Currently there are 48 clubs spread across four groups participating in Federale 1, a huge mix of clubs with ambitions and money to progress to the next level and those who are kept in limited finances are ready to spend.
This has led to a team hot-pot situation that the National Rugby League is seeking to resolve. In a statement released Tuesday, officials said, “The steering committee has reviewed the creation by the FFR of an intermediate federal competition between Pro D2 and Federal 1, allowing clubs to prepare on the plan sporty and structural to a membership. in the professional sector. ”
A steering committee will now work with NRL officials to smooth out the feasibility of a competition that Freddie Michalak, the former half-France, wants to see happen quickly. Before a meeting between the LNR and the FFR, he published an open letter on Twitter in order to press the officials and obtain the establishment of the new league.
“It seems logical that the LNR and the FFR financially support this new intermediate division… tto deny the amateur world is to deny its origins, its DNA, its famous “values” of rugby. Make way for the union, please, “tweeted Michalak, France’s No10 sniper, whose playing career has ended in Lyon in recent years.
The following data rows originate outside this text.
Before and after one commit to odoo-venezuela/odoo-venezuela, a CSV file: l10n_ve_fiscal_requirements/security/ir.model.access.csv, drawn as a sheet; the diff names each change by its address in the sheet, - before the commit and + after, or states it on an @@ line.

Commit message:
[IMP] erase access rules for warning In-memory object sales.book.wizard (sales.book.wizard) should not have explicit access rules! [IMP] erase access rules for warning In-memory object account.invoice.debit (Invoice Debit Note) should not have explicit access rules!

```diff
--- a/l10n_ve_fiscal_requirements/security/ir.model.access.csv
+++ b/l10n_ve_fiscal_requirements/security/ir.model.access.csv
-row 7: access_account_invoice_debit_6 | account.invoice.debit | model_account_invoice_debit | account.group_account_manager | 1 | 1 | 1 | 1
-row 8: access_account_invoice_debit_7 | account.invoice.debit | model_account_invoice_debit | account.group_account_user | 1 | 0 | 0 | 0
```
Dear friends, you will find an open letter addressed to professional clubs, @LNRofficiel @FranceRugby who will have a big responsibility for the future of rugby. To deny the amateur world is to deny its origins, its DNA, its famous “values” of rugby. Make way for union please! pic.twitter.com/ROTUvFtJw8
– Fred Michalak (@michalakfred) June 1, 2020
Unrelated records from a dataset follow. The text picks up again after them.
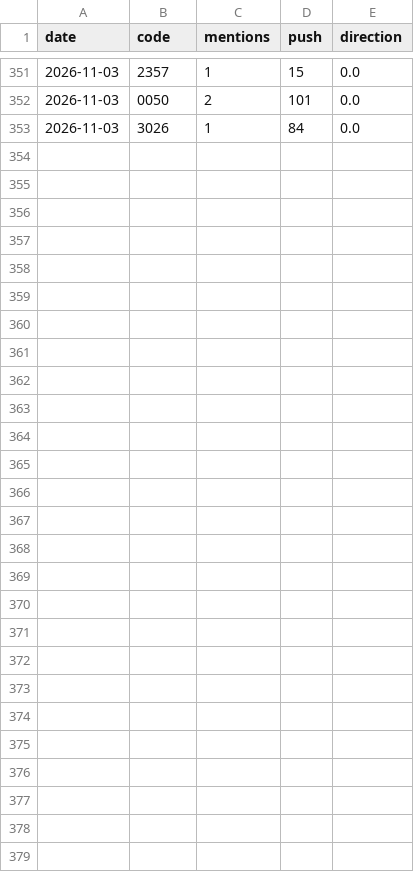
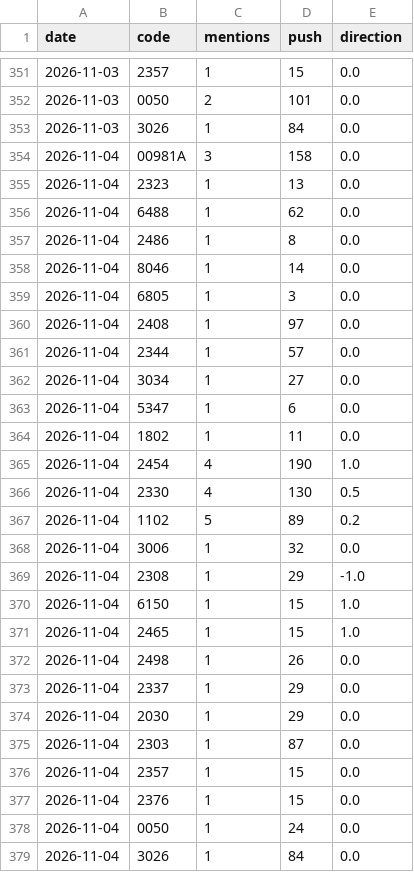
Before and after one commit to ZHANGFU-XIANG/xq, a CSV file: data/forum_log.csv, drawn as a sheet; only a part is shown, gaps mark what is left out.

```diff
--- a/data/forum_log.csv
+++ b/data/forum_log.csv
@@ -353 +353,27 @@ date,code,mentions,push,direction
 2026-11-03,3026,1,84,0.0
+2026-11-04,00981A,3,158,0.0
+2026-11-04,2323,1,13,0.0
+2026-11-04,6488,1,62,0.0
+2026-11-04,2486,1,8,0.0
+2026-11-04,8046,1,14,0.0
+2026-11-04,6805,1,3,0.0
+2026-11-04,2408,1,97,0.0
+2026-11-04,2344,1,57,0.0
+2026-11-04,3034,1,27,0.0
+2026-11-04,5347,1,6,0.0
+2026-11-04,1802,1,11,0.0
+2026-11-04,2454,4,190,1.0
+2026-11-04,2330,4,130,0.5
+2026-11-04,1102,5,89,0.2
+2026-11-04,3006,1,32,0.0
+2026-11-04,2308,1,29,-1.0
+2026-11-04,6150,1,15,1.0
+2026-11-04,2465,1,15,1.0
+2026-11-04,2498,1,26,0.0
+2026-11-04,2337,1,29,0.0
+2026-11-04,2030,1,29,0.0
+2026-11-04,2303,1,87,0.0
+2026-11-04,2357,1,15,0.0
+2026-11-04,2376,1,15,0.0
+2026-11-04,0050,1,24,0.0
+2026-11-04,3026,1,84,0.0
```
Also changed, not shown: data/fin_reports.csv, 14 other files.
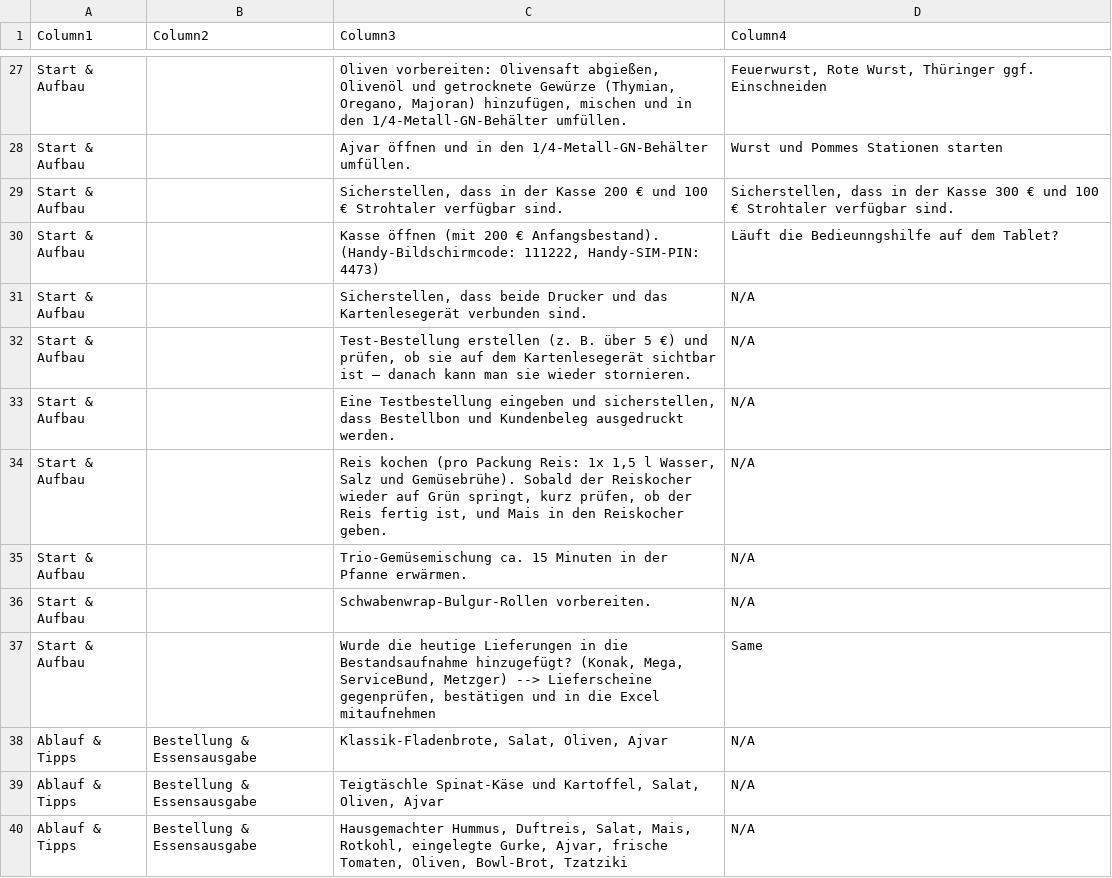
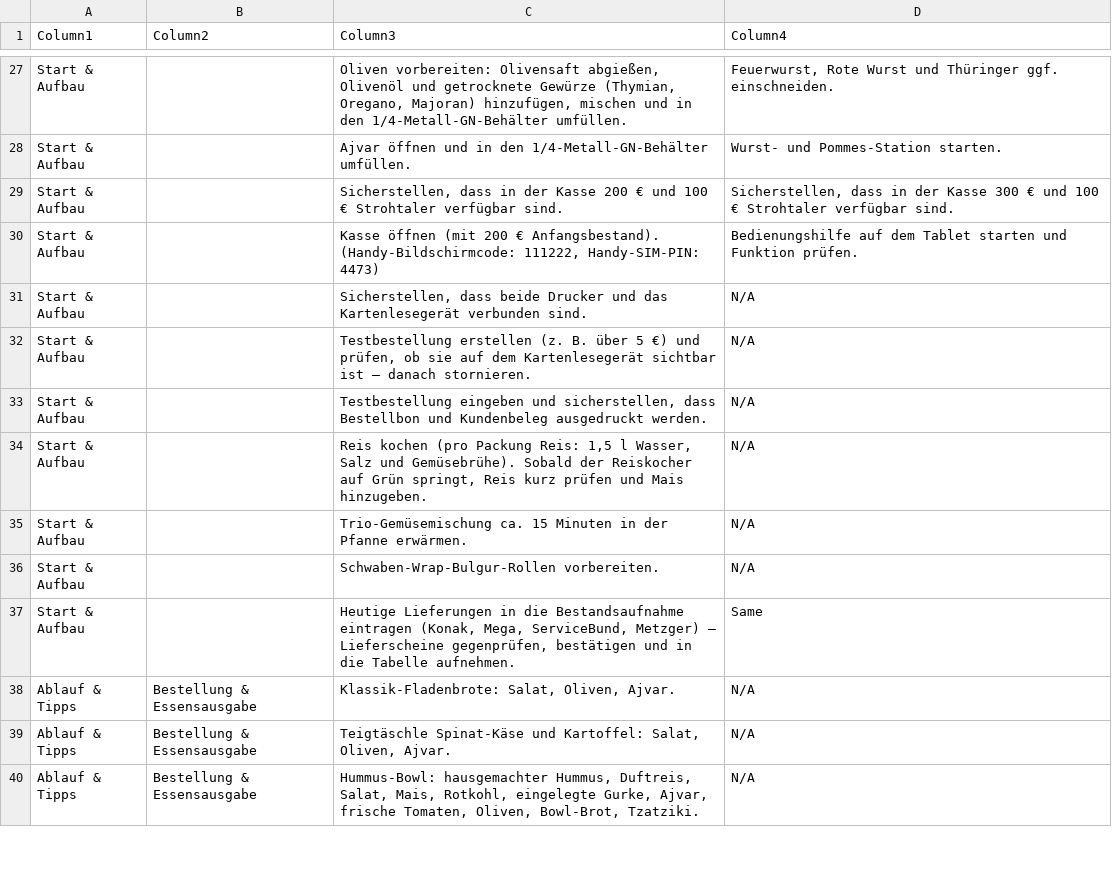
Before and after one commit to Bauch-Laden/strohlaendle-tools, a CSV file: checklisten.csv, drawn as a sheet; only a part is shown, gaps mark what is left out; the diff covers the shown part only; the diff names each change by its address in the sheet, - before the commit and + after, or states it on an @@ line.

```diff
--- a/checklisten.csv
+++ b/checklisten.csv
-D27 (Column4): Feuerwurst, Rote Wurst, Thüringer ggf. Einschneiden
+D27 (Column4): Feuerwurst, Rote Wurst und Thüringer ggf. einschneiden.
-D28 (Column4): Wurst und Pommes Stationen starten
+D28 (Column4): Wurst- und Pommes-Station starten.
-D30 (Column4): Läuft die Bedieunngshilfe auf dem Tablet?
+D30 (Column4): Bedienungshilfe auf dem Tablet starten und Funktion prüfen.
-C32 (Column3): Test-Bestellung erstellen (z. B. über 5 €) und prüfen, ob sie auf dem Kartenlesegerät sichtbar ist – danach kann man sie wieder stornieren.
+C32 (Column3): Testbestellung erstellen (z. B. über 5 €) und prüfen, ob sie auf dem Kartenlesegerät sichtbar ist – danach stornieren.
-C33 (Column3): Eine Testbestellung eingeben…
+C33 (Column3): Testbestellung eingeben…
-C34 (Column3): …Packung Reis: 1x 1,5 l Wasser, Salz und Gemüsebrühe). Sobald der Reiskocher wieder auf Grün springt, kurz prüfen, ob der Reis fertig ist, und Mais in den Reiskocher geben.
+C34 (Column3): …Packung Reis: 1,5 l Wasser, Salz und Gemüsebrühe). Sobald der Reiskocher auf Grün springt, Reis kurz prüfen und Mais hinzugeben.
-C36 (Column3): Schwabenwrap-Bulgur-Rollen vorbereiten.
+C36 (Column3): Schwaben-Wrap-Bulgur-Rollen vorbereiten.
-C37 (Column3): Wurde die heutige Lieferungen in die Bestandsaufnahme hinzugefügt? (Konak, Mega, ServiceBund, Metzger) --> Lieferscheine gegenprüfen, bestätigen und in die Excel mitaufnehmen
+C37 (Column3): Heutige Lieferungen in die Bestandsaufnahme eintragen (Konak, Mega, ServiceBund, Metzger) – Lieferscheine gegenprüfen, bestätigen und in die Tabelle aufnehmen.
-C38 (Column3): Klassik-Fladenbrote, Salat, Oliven, Ajvar
+C38 (Column3): Klassik-Fladenbrote: Salat, Oliven, Ajvar.
-C39 (Column3): …Spinat-Käse und Kartoffel, Salat, Oliven, Ajvar
+C39 (Column3): …Spinat-Käse und Kartoffel: Salat, Oliven, Ajvar.
-C40 (Column3): Hausgemachter Hummus, Duftreis, Salat, Mais, Rotkohl, eingelegte Gurke, Ajvar, frische Tomaten, Oliven, Bowl-Brot, Tzatziki
+C40 (Column3): Hummus-Bowl: hausgemachter Hummus, Duftreis, Salat, Mais, Rotkohl, eingelegte Gurke, Ajvar, frische Tomaten, Oliven, Bowl-Brot, Tzatziki.
```
Also changed, not shown: 3 removed rows and 83 edited cells elsewhere in this file.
Millions of euros are spent annually at the federal level due to the sweeping sweep of clubs involved. Former Bath Academy player and English championship player Ben Mercer recently published a book detailing his colorful experiences on the Federale circuit in France with Rouen, who is now preparing for his second season in Pro D2 under Richard Hill, the former scrum half of England.
“I was really lucky to go to France,” he said in a recent statement. RugbyPass interview. “I always wanted to learn a language and get stuck, and we were such a diverse team, guys from Georgia, Romania and elsewhere, guys you don’t meet doing your daily life in your English teams .
“Just having this diverse experience, seeing an incredible country and traveling and being paid, there are no two ways: you can use rugby to go and do things that you could not have done otherwise and I am really happy to have had the opportunity. “
– RugbyPass (@RugbyPass) May 31, 2020
Join our mailing list for a weekly summary of the vast world of rugby.